Formal budgeting is often seen as a cumbersome exercise, yielding more tedium than tangible financial gains. Record keeping aside, the process does furnish valuable insight for those committed to tracking expenses and accounting for household cost of living. The key to maximizing the positive impact of formal budgeting is applying discipline and using the data to take control of your financial life.
In its simplest form, a budget is balance sheet, accounting for income and expenses. And while there are many ways to manage household finances, budgets formalize the process, putting your bad spending habits  under a spotlight. Identifying where your money goes enables you to divert resources to more important areas, as you realign spending priorities. Especially when financial difficulties cause cash flow problems, budgeting helps ensure your income stretches to cover all of your expenses.
If you’ve had limited success with prior attempts, or are creating your first formal budget, stick to these basic budgeting tactics.
Categorize – Your household financial flow operates like a small economy, addressing spending in several distinct areas. In order to create a realistic record of your spending, break it into smaller pieces, to track as related purchases. Your “Entertainment” category, for instance, includes spending on movies, concerts and music downloads, as well as cable TV subscriptions and nights out with friends. Another classification, called “Food and Dining”, captures spending at the grocery store and money paid for prepared meals. If your gastronomic explorations are more like entertainment than sustenance, you may choose to file restaurant costs in that category. The key is remaining consistent, so categories reflect the same type of spending each month. Additional categories to consider  as you track spending:
- Medical Costs
- Your Own Unique Classifications…
Track Spending and Income – Effective budgeting balances income with outgoing spending. In order to build a meaningful budget foundation , it is important to closely track spending for an extended period of time. For the best results, note purchases in a ledger each month, for at least three consecutive billing cycles. Once each month is complete, budget columns can be reconciled, so you know exactly how much money was spent in each category. Over time, subsequent months can be used to identify and compare spending trends.
Accounting for income is fairly straightforward when it comes from a single source, but you should also include money made on the side. Investment returns, hobby businesses, and even gambling winnings should all be included in your plus column, before you begin to tally expenses.

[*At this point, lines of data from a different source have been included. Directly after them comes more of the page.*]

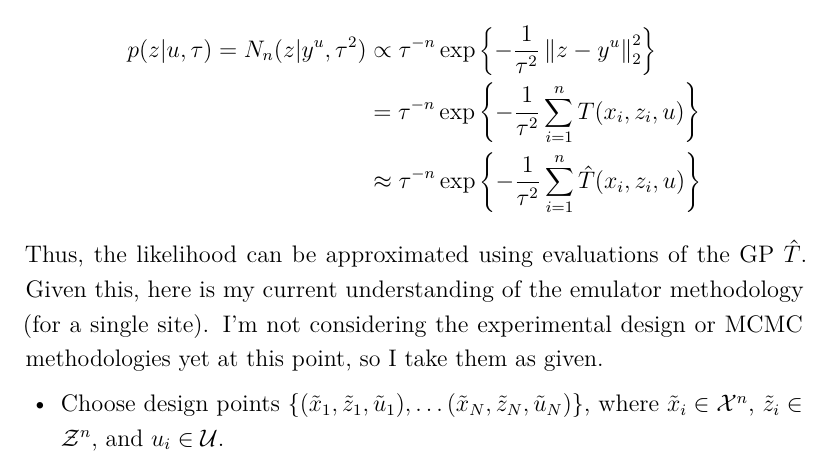
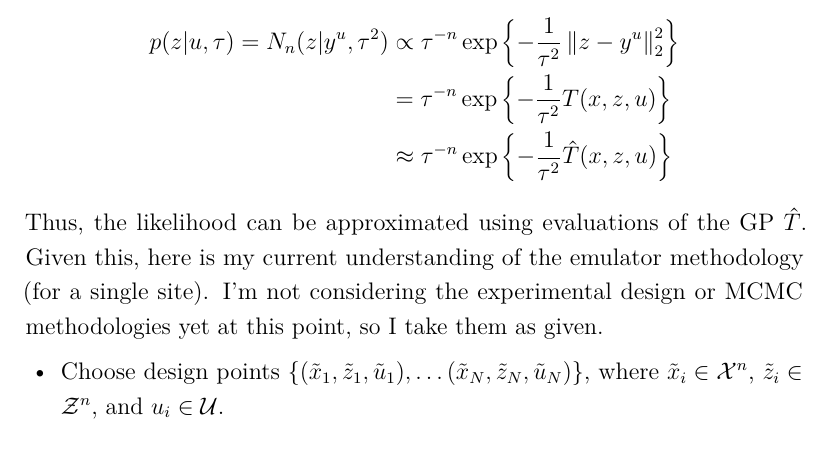
Before and after one commit to arob5/gp-calibration, a LaTeX document (gp_calibration_questions.tex): part of page 6 of 9, cut so that both start at the same text. Compiled offline with pdfLaTeX.

Commit message:
Fixed a couple errors

```diff
--- a/gp_calibration_questions.tex
+++ b/gp_calibration_questions.tex
@@ -153,8 +153,8 @@ again defined on the domain $\mathcal{X}^n \times \mathcal{Z}^n \times \mathcal{
 This approach again allows cheaper (approximate) likelihood computations. Indeed, the likelihood of observed data $z \in \R^n$ (implicitly conditioned on $x \in \R^n$) is given by
 \begin{align*}
 p(z|u, \tau) = N_n(z|y^u, \tau^2) &\propto \tau^{-n} \exp\left\{-\frac{1}{\tau^2} \norm{z - y^u}^2_2 \right\} \\
-					         &= \tau^{-n} \exp\left\{-\frac{1}{\tau^2} \sum_{i = 1}^{n} T(x_i, z_i, u) \right\} \\
-					         &\approx \tau^{-n} \exp\left\{-\frac{1}{\tau^2} \sum_{i = 1}^{n} \hat{T}(x_i, z_i, u) \right\}
+					         &= \tau^{-n} \exp\left\{-\frac{1}{\tau^2} T(x, z, u) \right\} \\
+					         &\approx \tau^{-n} \exp\left\{-\frac{1}{\tau^2} \hat{T}(x, z, u) \right\}
 \end{align*}
 Thus, the likelihood can be approximated using evaluations of the GP $\hat{T}$.
 Given this, here is my current understanding of the emulator methodology (for a single site). I'm not considering the experimental design or MCMC methodologies yet at this point, so
```
Also changed, not shown: gp_calibration_questions.tex (2 more changed lines).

Set Spending Limits – Once you’ve accumulated personal financial data, it is up to you to put it to good use. Using your established categories, turn your eye toward budget savings, setting spending limits in each category. Discretionary purchases yield the most potential for trimming, because ‘fixed’ monthly expenses do not change substantially from month to month. Be realistic, but also challenge yourself with budget limits forcing you to spend sensibly.
Make Adjustments – Even with several months’ worth of spending records at your disposal, it can be difficult to craft a manageable budget. Start with core costs, addressing big-ticket obligations like mortgage repayment, car notes and other fixed monthly costs. As you rein-in your discretionary budget, leave room for adjustments. A cancelled subscription, for example, can always be reinstated, should your budget yield resources to cover the cost. Likewise, ineffective budgets can be tightened further, when cost-cutting measures don’t add-up to sufficient savings.
Show Resolve – Budgeting is a directed effort, so commitment and resolve are key ingredients for success. If budgeting is uncomfortable, you are probably doing your job, leaving no spending unexamined. To assist those put-off by the process itself, budgeting apps and software simplify record keeping and furnish intuitive tools for managing cash flow. Use these and other resources to remain steadfast throughout the initial formal budgeting process. Once established, your budget becomes increasingly easy to maintain, as good habits replace poor spending outcomes.
Without an accurate understanding of where your income is spent, it is difficult to take control of your personal finances. Formal budgeting highlights cash flow trends, illustrating where your money goes. Armed with a ledger tracking expenses and a commitment to maximize resources, it is possible to carve out savings and stretch your financial reserves. Use these 5 steps to jump-start your personal budgeting resolve.Google+